*Exercise requirements:*
Keep only the lines of the listing that include the word "index", and copy them.
━━━
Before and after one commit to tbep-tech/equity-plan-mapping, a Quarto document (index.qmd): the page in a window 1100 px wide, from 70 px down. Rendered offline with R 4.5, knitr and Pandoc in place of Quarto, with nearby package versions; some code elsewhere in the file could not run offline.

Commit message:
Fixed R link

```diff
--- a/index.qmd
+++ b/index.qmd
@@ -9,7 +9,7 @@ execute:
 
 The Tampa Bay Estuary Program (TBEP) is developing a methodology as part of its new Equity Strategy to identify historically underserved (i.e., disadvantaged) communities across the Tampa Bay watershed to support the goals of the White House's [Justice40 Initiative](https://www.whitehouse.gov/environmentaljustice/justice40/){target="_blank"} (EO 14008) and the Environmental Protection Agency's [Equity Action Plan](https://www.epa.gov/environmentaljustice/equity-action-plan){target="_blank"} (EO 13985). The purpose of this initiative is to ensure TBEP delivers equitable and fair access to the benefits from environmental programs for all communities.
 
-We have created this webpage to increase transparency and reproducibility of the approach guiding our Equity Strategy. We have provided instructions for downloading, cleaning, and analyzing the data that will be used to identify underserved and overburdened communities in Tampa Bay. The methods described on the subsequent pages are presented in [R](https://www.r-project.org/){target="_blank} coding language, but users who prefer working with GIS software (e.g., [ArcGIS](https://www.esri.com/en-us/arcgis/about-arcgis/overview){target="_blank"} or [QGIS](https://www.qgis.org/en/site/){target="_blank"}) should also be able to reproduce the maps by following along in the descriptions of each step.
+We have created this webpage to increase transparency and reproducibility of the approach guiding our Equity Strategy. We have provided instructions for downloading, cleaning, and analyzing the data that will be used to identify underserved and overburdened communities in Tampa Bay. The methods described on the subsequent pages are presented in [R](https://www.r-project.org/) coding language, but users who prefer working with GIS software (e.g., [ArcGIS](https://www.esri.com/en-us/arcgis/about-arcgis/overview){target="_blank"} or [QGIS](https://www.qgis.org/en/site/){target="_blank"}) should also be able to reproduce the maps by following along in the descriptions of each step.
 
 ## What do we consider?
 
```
━━━
*Solution for this task:*
Before and after one commit to tbep-tech/equity-plan-mapping, a Quarto document (index.qmd): the page in a window 1100 px wide, from 70 px down. Rendered offline with R 4.5, knitr and Pandoc in place of Quarto, with nearby package versions; some code elsewhere in the file could not run offline.
--- a/index.qmd
+++ b/index.qmd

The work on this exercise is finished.